This Australian attack demanded patience from irreverent stroke makers, including Kohli, although skipper was out to a brilliant diving catch by Khawja Usman. But, then, patience is the hallmark of the unheralded Cheteswar Pujara and the Gandhian temperament of the boy from Rajkot held the Indian innings at one end to give its the loincloth of 250 runs, on a day which could be eventually turn out to the series defining. In a nut shell, India opened its campaign to win their first ever Test series Down Under like a team incapable of doing that, a throwback to the doddering nineties.
Well, this is only the first day of the four-Test series, and India has shown the resilience to hit back quite often in the past. But you cannot expect bowlers to work magic away from home but only work hard. There would be hope for India the way off-spinner Nathan Lyon bowled on the first day, curbing stroke play, and inducing mistakes.

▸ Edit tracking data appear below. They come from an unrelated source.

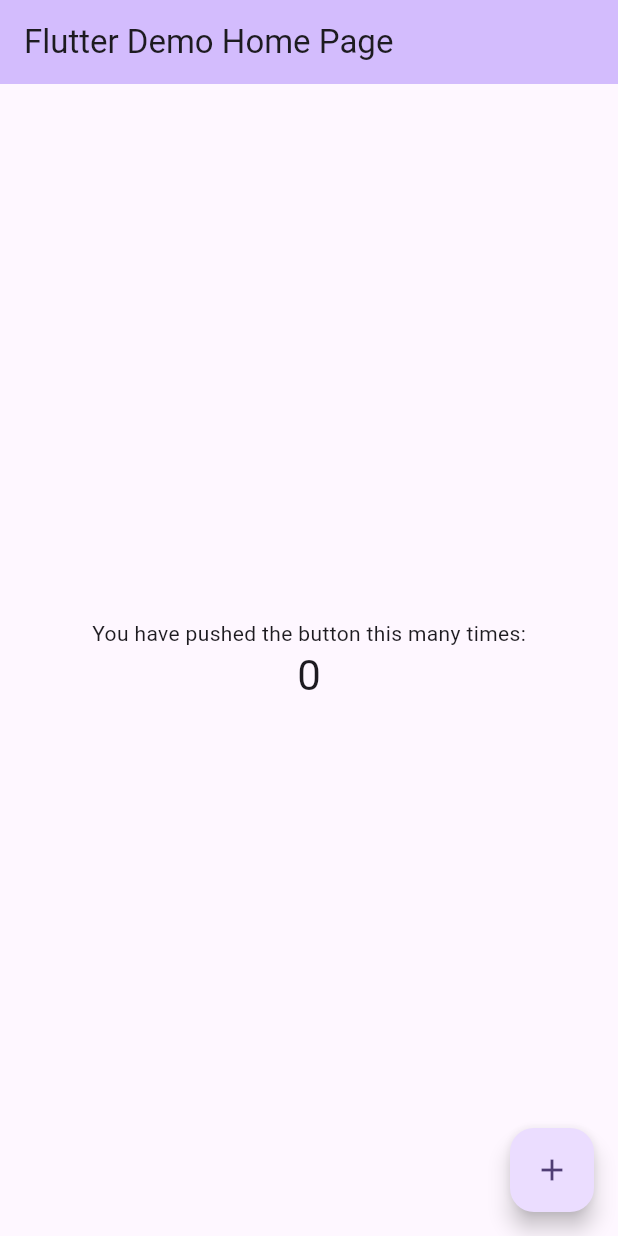
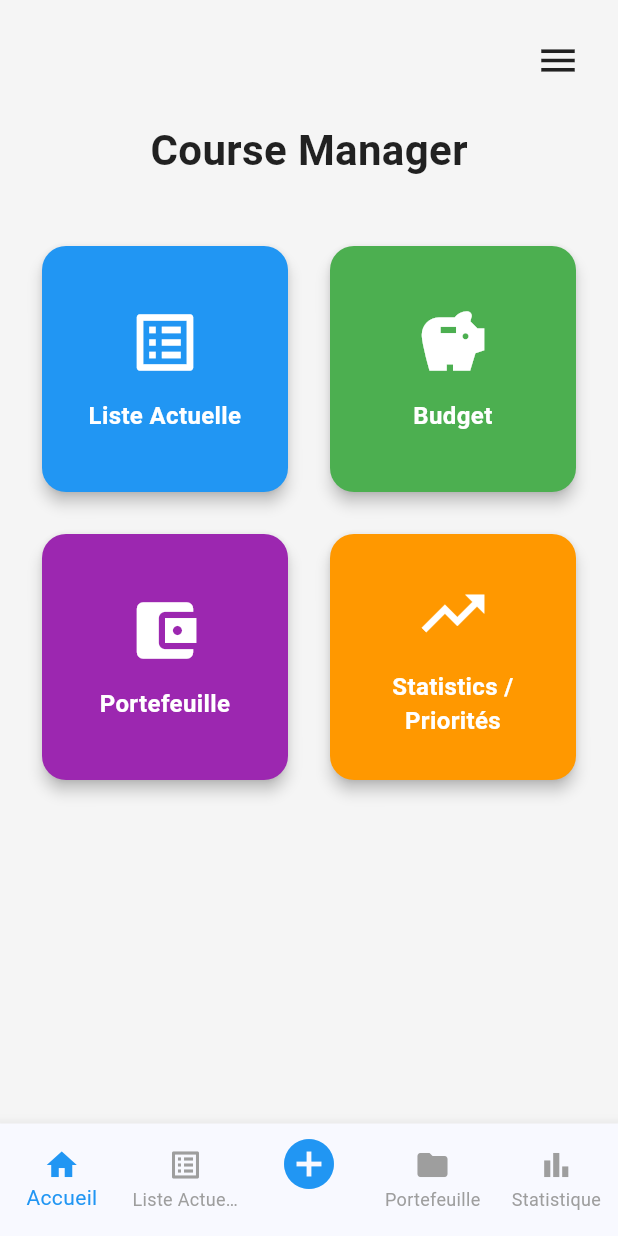
Before and after one commit to Darnel28/TpFlutter, a Flutter app: the screen it shows after launch, on a phone screen of 412 x 824 dp. Run offline on Flutter 3.47's test engine with Material 3 defaults, Android fonts, the phone set to English and light mode, and no system bars.

Commit message:
Page d'accueil

```diff
--- a/lib/main.dart
+++ b/lib/main.dart
@@ -7,116 +7,204 @@ void main() {
 class MyApp extends StatelessWidget {
   const MyApp({super.key});
 
-  // This widget is the root of your application.
   @override
   Widget build(BuildContext context) {
     return MaterialApp(
-      title: 'Flutter Demo',
+      title: 'Course Manager',
+      debugShowCheckedModeBanner: false,
       theme: ThemeData(
-        // This is the theme of your application.
-        //
-        // TRY THIS: Try running your application with "flutter run". You'll see
-        // the application has a purple toolbar. Then, without quitting the app,
-        // try changing the seedColor in the colorScheme below to Colors.green
-        // and then invoke "hot reload" (save your changes or press the "hot
-        // reload" button in a Flutter-supported IDE, or press "r" if you used
-        // the command line to start the app).
-        //
-        // Notice that the counter didn't reset back to zero; the application
-        // state is not lost during the reload. To reset the state, use hot
-        // restart instead.
-        //
-        // This works for code too, not just values: Most code changes can be
-        // tested with just a hot reload.
-        colorScheme: ColorScheme.fromSeed(seedColor: Colors.deepPurple),
+        colorScheme: ColorScheme.fromSeed(seedColor: Colors.blue),
+        useMaterial3: true,
       ),
-      home: const MyHomePage(title: 'Flutter Demo Home Page'),
+      home: const MyHomePage(),
     );
   }
 }
 
 class MyHomePage extends StatefulWidget {
-  const MyHomePage({super.key, required this.title});
-
-  // This widget is the home page of your application. It is stateful, meaning
-  // that it has a State object (defined below) that contains fields that affect
-  // how it looks.
-
-  // This class is the configuration for the state. It holds the values (in this
-  // case the title) provided by the parent (in this case the App widget) and
-  // used by the build method of the State. Fields in a Widget subclass are
-  // always marked "final".
-
-  final String title;
+  const MyHomePage({super.key});
 
   @override
   State<MyHomePage> createState() => _MyHomePageState();
 }
 
 class _MyHomePageState extends State<MyHomePage> {
-  int _counter = 0;
-
-  void _incrementCounter() {
-    setState(() {
-      // This call to setState tells the Flutter framework that something has
-      // changed in this State, which causes it to rerun the build method below
-      // so that the display can reflect the updated values. If we changed
-      // _counter without calling setState(), then the build method would not be
-      // called again, and so nothing would appear to happen.
-      _counter++;
-    });
-  }
+  int _currentIndex = 0;
+  bool _isConnected = false;
 
   @override
   Widget build(BuildContext context) {
-    // This method is rerun every time setState is called, for instance as done
-    // by the _incrementCounter method above.
-    //
-    // The Flutter framework has been optimized to make rerunning build methods
-    // fast, so that you can just rebuild anything that needs updating rather
-    // than having to individually change instances of widgets.
     return Scaffold(
-      appBar: AppBar(
-        // TRY THIS: Try changing the color here to a specific color (to
-        // Colors.amber, perhaps?) and trigger a hot reload to see the AppBar
-        // change color while the other colors stay the same.
-        backgroundColor: Theme.of(context).colorScheme.inversePrimary,
-        // Here we take the value from the MyHomePage object that was created by
-        // the App.build method, and use it to set our appbar title.
-        title: Text(widget.title),
-      ),
-      body: Center(
-        // Center is a layout widget. It takes a single child and positions it
-        // in the middle of the parent.
+      backgroundColor: Colors.grey[100],
+      body: SafeArea(
         child: Column(
-          // Column is also a layout widget. It takes a list of children and
-          // arranges them vertically. By default, it sizes itself to fit its
-          // children horizontally, and tries to be as tall as its parent.
-          //
-          // Column has various properties to control how it sizes itself and
-          // how it positions its children. Here we use mainAxisAlignment to
-          // center the children vertically; the main axis here is the vertical
-          // axis because Columns are vertical (the cross axis would be
-          // horizontal).
-          //
-          // TRY THIS: Invoke "debug painting" (choose the "Toggle Debug Paint"
-          // action in the IDE, or press "p" in the console), to see the
-          // wireframe for each widget.
-          mainAxisAlignment: MainAxisAlignment.center,
-          children: <Widget>[
-            const Text('You have pushed the button this many times:'),
-            Text(
-              '$_counter',
-              style: Theme.of(context).textTheme.headlineMedium,
+          children: [
+            // Header avec icône menu
+            Padding(
+              padding: const EdgeInsets.all(16.0),
+              child: Row(
+                mainAxisAlignment: MainAxisAlignment.end,
+                children: [
+                  PopupMenuButton<String>(
+                    icon: const Icon(Icons.menu, size: 30),
+                    onSelected: (value) {
+                      if (value == 'connect') {
+                        setState(() {
+                          _isConnected = true;
+                        });
+                      } else if (value == 'disconnect') {
+                        setState(() {
+                          _isConnected = false;
+                        });
+                      }
+                    },
+                    itemBuilder: (BuildContext context) => [
+                      const PopupMenuItem<String>(
+                        value: 'connect',
+                        child: Row(
+                          children: [
+                            Icon(Icons.person, color: Colors.blue),
+                            SizedBox(width: 12),
+                            Text('Se connecter'),
+                          ],
+                        ),
+                      ),
+                      const PopupMenuItem<String>(
+                        value: 'disconnect',
+                        child: Row(
+                          children: [
+                            Icon(Icons.logout, color: Colors.red),
+                            SizedBox(width: 12),
+                            Text('Se déconnecter'),
+                          ],
+                        ),
+                      ),
+                    ],
+                  ),
+                ],
+              ),
+            ),
+
+            // Titre
+            const Text(
+              'Course Manager',
+              style: TextStyle(
+                fontSize: 28,
+                fontWeight: FontWeight.bold,
+                color: Colors.black87,
+              ),
+            ),
+
+            const SizedBox(height: 40),
+
+            // Grille de boutons
+            Expanded(
+              child: Padding(
+                padding: const EdgeInsets.symmetric(horizontal: 24.0),
+                child: GridView.count(
+                  crossAxisCount: 2,
+                  mainAxisSpacing: 20,
+                  crossAxisSpacing: 20,
+                  children: [
+                    _buildMenuCard(
+                      'Liste Actuelle',
+                      Icons.list_alt,
+                      Colors.blue,
+                    ),
+                    _buildMenuCard(
+                      'Budget',
+                      Icons.savings,
+                      Colors.green,
+                    ),
+                    _buildMenuCard(
+                      'Portefeuille',
+                      Icons.account_balance_wallet,
+                      Colors.purple,
+                    ),
+                    _buildMenuCard(
+                      'Statistics /\nPriorités',
+                      Icons.trending_up,
+                      Colors.orange,
+                    ),
+                  ],
+                ),
+              ),
             ),
           ],
         ),
       ),
-      floatingActionButton: FloatingActionButton(
-        onPressed: _incrementCounter,
-        tooltip: 'Increment',
-        child: const Icon(Icons.add),
-      ), // This trailing comma makes auto-formatting nicer for build methods.
+      bottomNavigationBar: BottomNavigationBar(
+        currentIndex: _currentIndex,
+        onTap: (index) {
+          setState(() {
+            _currentIndex = index;
+          });
+        },
+        type: BottomNavigationBarType.fixed,
+        selectedItemColor: Colors.blue,
+        unselectedItemColor: Colors.grey,
+        items: const [
+          BottomNavigationBarItem(
+            icon: Icon(Icons.home),
+            label: 'Accueil',
+          ),
+          BottomNavigationBarItem(
+            icon: Icon(Icons.list_alt),
+            label: 'Liste Actuelle',
+          ),
+          BottomNavigationBarItem(
+            icon: Icon(Icons.add_circle, size: 40, color: Colors.blue),
+            label: '',
+          ),
+          BottomNavigationBarItem(
+            icon: Icon(Icons.folder),
+            label: 'Portefeuille',
+          ),
+          BottomNavigationBarItem(
+            icon: Icon(Icons.bar_chart),
+            label: 'Statistique',
+          ),
+        ],
+      ),
+    );
+  }
+
+  Widget _buildMenuCard(String title, IconData icon, Color color) {
+    return Card(
+      elevation: 4,
+      shape: RoundedRectangleBorder(
+        borderRadius: BorderRadius.circular(16),
+      ),
+      color: color,
+      child: InkWell(
+        onTap: () {
+          // Action au clic
+        },
+        borderRadius: BorderRadius.circular(16),
+        child: Padding(
+          padding: const EdgeInsets.all(20.0),
+          child: Column(
+            mainAxisAlignment: MainAxisAlignment.center,
+            children: [
+              Icon(
+                icon,
+                size: 50,
+                color: Colors.white,
+              ),
+              const SizedBox(height: 12),
+              Text(
+                title,
+                textAlign: TextAlign.center,
+                style: const TextStyle(
+                  color: Colors.white,
+                  fontSize: 16,
+                  fontWeight: FontWeight.bold,
+                ),
+              ),
+            ],
+          ),
+        ),
+      ),
     );
   }
 }
```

To be a Pujara in today’s India is a thankless task, often overlooked in the razzmatazz of IPL and T20, until its frontline bullies come cropper against decent and disciplined bowling attack. In fact Pujara does not have any extraordinary skills over which you can drool over. He is a watchful customer, who values his wicket and understands the rudiments of Test cricket. Otherwise he is like you and me. Eking out an existence amidst the billionaire boys. Even late in the afternoon, when Pat Cummins bounded in and hurled balls that jumped at his throat, he had his focus intact to move away from the line at that right moment.
Batting with Ashwin, Ishant Sharma and Mohammad Shami Pujara found the vacant regions to keep the strike with him as much as possible to prolong the Indian innings. His back foot play found ample expression behind the wicket, cutting out expansive strokes, stabilizing the innings in the process. His 16th Test century (off 231 balls), the first in Australia, crafted in the heat of adversity reaffirmed one’s faith in basic virtues in life as well as in sport.

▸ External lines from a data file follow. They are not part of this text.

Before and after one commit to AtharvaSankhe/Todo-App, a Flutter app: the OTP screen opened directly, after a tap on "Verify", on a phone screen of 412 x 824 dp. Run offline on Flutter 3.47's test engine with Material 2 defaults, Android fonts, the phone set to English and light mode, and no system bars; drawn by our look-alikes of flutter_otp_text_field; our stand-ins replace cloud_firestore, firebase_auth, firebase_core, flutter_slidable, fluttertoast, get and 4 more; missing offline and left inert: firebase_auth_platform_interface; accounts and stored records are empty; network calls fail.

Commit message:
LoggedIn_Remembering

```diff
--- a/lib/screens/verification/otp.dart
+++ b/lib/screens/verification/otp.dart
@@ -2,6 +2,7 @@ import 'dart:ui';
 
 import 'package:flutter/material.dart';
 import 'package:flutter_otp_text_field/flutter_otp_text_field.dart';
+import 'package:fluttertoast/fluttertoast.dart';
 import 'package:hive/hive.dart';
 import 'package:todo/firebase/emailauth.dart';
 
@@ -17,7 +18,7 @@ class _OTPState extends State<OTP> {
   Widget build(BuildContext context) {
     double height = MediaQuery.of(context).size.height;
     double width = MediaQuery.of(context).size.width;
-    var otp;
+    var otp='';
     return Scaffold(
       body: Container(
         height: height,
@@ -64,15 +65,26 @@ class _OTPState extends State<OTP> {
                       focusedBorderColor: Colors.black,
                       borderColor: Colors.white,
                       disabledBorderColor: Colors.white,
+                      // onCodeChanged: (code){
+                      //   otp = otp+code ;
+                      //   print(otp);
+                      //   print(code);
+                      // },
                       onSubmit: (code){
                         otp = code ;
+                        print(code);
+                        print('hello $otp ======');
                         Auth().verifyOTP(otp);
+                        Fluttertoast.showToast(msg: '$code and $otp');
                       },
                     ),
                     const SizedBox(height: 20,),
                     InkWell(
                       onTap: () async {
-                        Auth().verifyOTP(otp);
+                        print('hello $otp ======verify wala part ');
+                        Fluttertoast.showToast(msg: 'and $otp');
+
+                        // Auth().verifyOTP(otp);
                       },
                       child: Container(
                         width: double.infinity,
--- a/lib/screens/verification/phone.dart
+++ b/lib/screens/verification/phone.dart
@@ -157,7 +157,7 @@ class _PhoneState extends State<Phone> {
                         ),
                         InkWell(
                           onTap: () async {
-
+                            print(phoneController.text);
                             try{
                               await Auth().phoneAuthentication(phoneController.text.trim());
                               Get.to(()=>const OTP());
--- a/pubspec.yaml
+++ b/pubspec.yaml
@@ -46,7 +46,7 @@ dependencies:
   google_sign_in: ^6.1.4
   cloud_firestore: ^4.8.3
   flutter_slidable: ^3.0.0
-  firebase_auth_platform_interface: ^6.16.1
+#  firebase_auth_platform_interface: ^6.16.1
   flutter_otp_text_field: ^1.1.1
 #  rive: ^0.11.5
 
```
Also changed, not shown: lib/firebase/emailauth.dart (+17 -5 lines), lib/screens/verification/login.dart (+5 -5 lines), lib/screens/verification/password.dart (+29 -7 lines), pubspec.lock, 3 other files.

Pujara’s dismissal, run out for 123, encapsulated the day’s cricket. Both his century, and how the Aussies saw his back, are testimonies to untiring hard work. When Pujara was out for 123, he had almost scored half of India’s runs at 250/9. A commendable effort, by any measure.
But the innings of importance came from Rohit Sharma and the importance lay not in the fact that how many runs he scored but how many he could have if he calibrated his batting to the demanding conditions. Even the colour of his clothing, the colour of the ball and the bounce of the track did not make him think. He reacted like a cornered boxer against the bowlers, sensing his chance in every delivery.

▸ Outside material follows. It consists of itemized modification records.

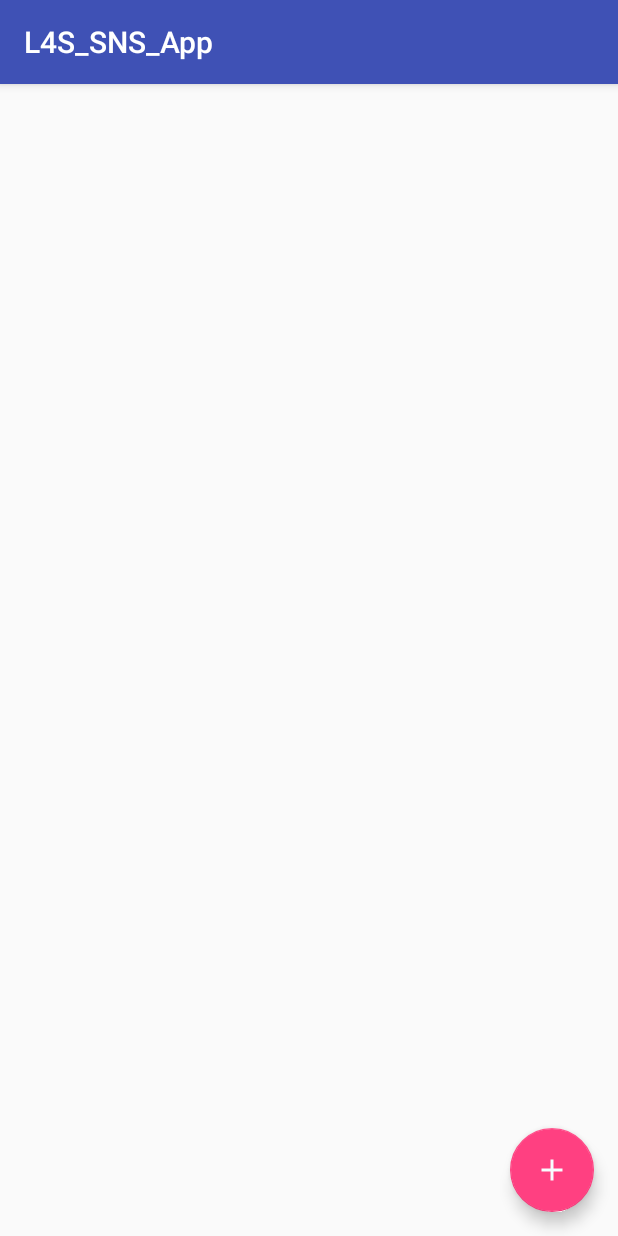
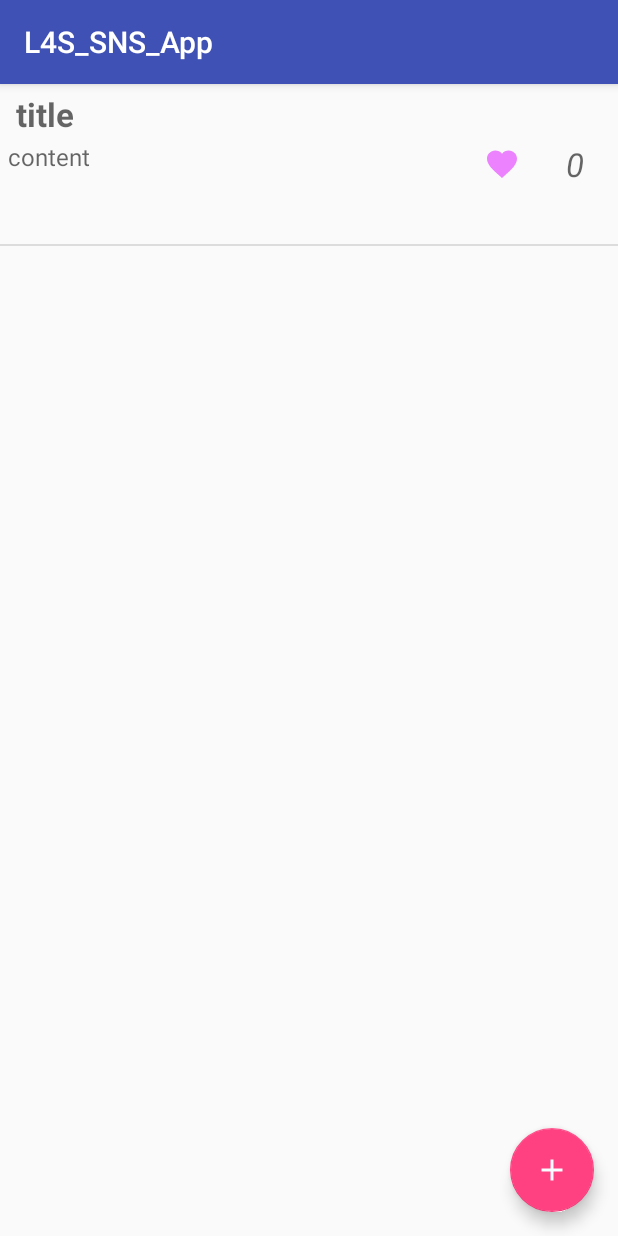
Before and after one commit to valjapan/L4S_SNSApp, an Android app: the screen it shows after launch (MainActivity), on a phone screen of 412 x 824 dp. Run offline under Robolectric (Android 15) with nearby library versions, the phone set to English and light mode, and no system bars.

Commit message:
add update

```diff
--- a/app/src/main/AndroidManifest.xml
+++ b/app/src/main/AndroidManifest.xml
@@ -16,6 +16,7 @@
                 <category android:name="android.intent.category.LAUNCHER" />
             </intent-filter>
         </activity>
+        <activity android:name=".AddActivity"></activity>
     </application>
 
 </manifest>
--- a/app/src/main/java/com/valjapan/l4s_sns_app/CardAdapter.java
+++ b/app/src/main/java/com/valjapan/l4s_sns_app/CardAdapter.java
@@ -56,6 +56,23 @@ public class CardAdapter extends ArrayAdapter<UserData> {
             convertView = LayoutInflater.from(getContext()).inflate(R.layout.card, null);
             viewHolder = new ViewHolder(convertView);
             convertView.setTag(viewHolder);
+        } else {
+            viewHolder = (ViewHolder) convertView.getTag();
+        }
+
+        final UserData item = getItem(position);
+
+        if (item != null) {
+//            set data
+            viewHolder.titleTextView.setText(item.title);
+            viewHolder.contentTextView.setText(item.content);
+            viewHolder.likeButton.setOnClickListener(new View.OnClickListener() {
+                @Override
+                public void onClick(View v) {
+                    item.likeNum++;
+                    viewHolder.likeTextView.setText(String.valueOf(item.likeNum));
+                }
+            });
         }
 
         return convertView;
--- a/app/src/main/java/com/valjapan/l4s_sns_app/MainActivity.java
+++ b/app/src/main/java/com/valjapan/l4s_sns_app/MainActivity.java
@@ -1,13 +1,38 @@
 package com.valjapan.l4s_sns_app;
 
+import android.content.Intent;
+import android.os.Bundle;
 import android.support.v7.app.AppCompatActivity;
-import android.os.Bundle;
+import android.view.View;
+import android.widget.ListView;
+
+import java.util.ArrayList;
+import java.util.List;
 
 public class MainActivity extends AppCompatActivity {
+    List<UserData> mCards;
+    CardAdapter mCardAdapter;
+    ListView mListView;
+
 
     @Override
     protected void onCreate(Bundle savedInstanceState) {
         super.onCreate(savedInstanceState);
         setContentView(R.layout.activity_main);
+
+        mListView = (ListView) findViewById(R.id.list_view);
+        mCards = new ArrayList<UserData>();
+
+        mCards.add(new UserData("title", "content"));
+
+        mCardAdapter = new CardAdapter(this, R.layout.card, mCards);
+        mListView.setAdapter(mCardAdapter);
     }
+
+    public void addButton(View v) {
+        Intent intent = new Intent(this, AddActivity.class);
+        startActivity(intent);
+    }
+
+
 }
--- a/app/src/main/java/com/valjapan/l4s_sns_app/UserData.java
+++ b/app/src/main/java/com/valjapan/l4s_sns_app/UserData.java
@@ -3,14 +3,12 @@ package com.valjapan.l4s_sns_app;
 public class UserData {
     public String title;
     public String content;
-    public int likeNum;
+    public int likeNum = 0;
 
     public String fireBaseKey;
 
-    public UserData(String title, String content, int likeNum, String fireBaseKey) {
+    public UserData(String title, String content) {
         this.title = title;
         this.content = content;
-        this.likeNum = likeNum;
-        this.fireBaseKey = fireBaseKey;
     }
 }
--- /dev/null
+++ b/app/src/main/res/drawable/edit_text_background.xml
@@ -0,0 +1,6 @@
+<?xml version="1.0" encoding="utf-8"?>
+<shape xmlns:android="http://schemas.android.com/apk/res/android">
+    <stroke
+        android:width="2dp"
+        android:color="@color/colorAccent"/>
+</shape>
--- /dev/null
+++ b/app/src/main/res/drawable/edit_text_background_white.xml
@@ -0,0 +1,5 @@
+<?xml version="1.0" encoding="utf-8"?>
+<shape xmlns:android="http://schemas.android.com/apk/res/android">
+    <stroke
+        android:width="2dp"/>
+</shape>
--- /dev/null
+++ b/app/src/main/res/drawable/ic_save.xml
@@ -0,0 +1,5 @@
+<vector android:height="24dp" android:tint="#F8FBF8"
+    android:viewportHeight="24.0" android:viewportWidth="24.0"
+    android:width="24dp" xmlns:android="http://schemas.android.com/apk/res/android">
+    <path android:fillColor="#FF000000" android:pathData="M17,3L5,3c-1.11,0 -2,0.9 -2,2v14c0,1.1 0.89,2 2,2h14c1.1,0 2,-0.9 2,-2L21,7l-4,-4zM12,19c-1.66,0 -3,-1.34 -3,-3s1.34,-3 3,-3 3,1.34 3,3 -1.34,3 -3,3zM15,9L5,9L5,5h10v4z"/>
+</vector>
--- a/app/src/main/res/layout/activity_main.xml
+++ b/app/src/main/res/layout/activity_main.xml
@@ -13,6 +13,7 @@
 
     <android.support.design.widget.FloatingActionButton
         android:id="@+id/add_button"
+        android:onClick="addButton"
         android:layout_width="wrap_content"
         android:layout_height="wrap_content"
         android:layout_alignParentBottom="true"
```
Also changed, not shown: app/src/main/java/com/valjapan/l4s_sns_app/AddActivity.java (added, +44 -0 lines), app/src/main/res/layout/activity_add.xml (added, +54 -0 lines).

How does India now bounce back? Kohli will have to emulate the Aussies, not in vacuous aggression but in ensuring that basics are adhered to by the bowlers and turn the energy tap on the field. Both tasks, Kohli is eminently capable of, but all we have to do is wait, much as the cricketers have to on the field for Australians to make mistakes.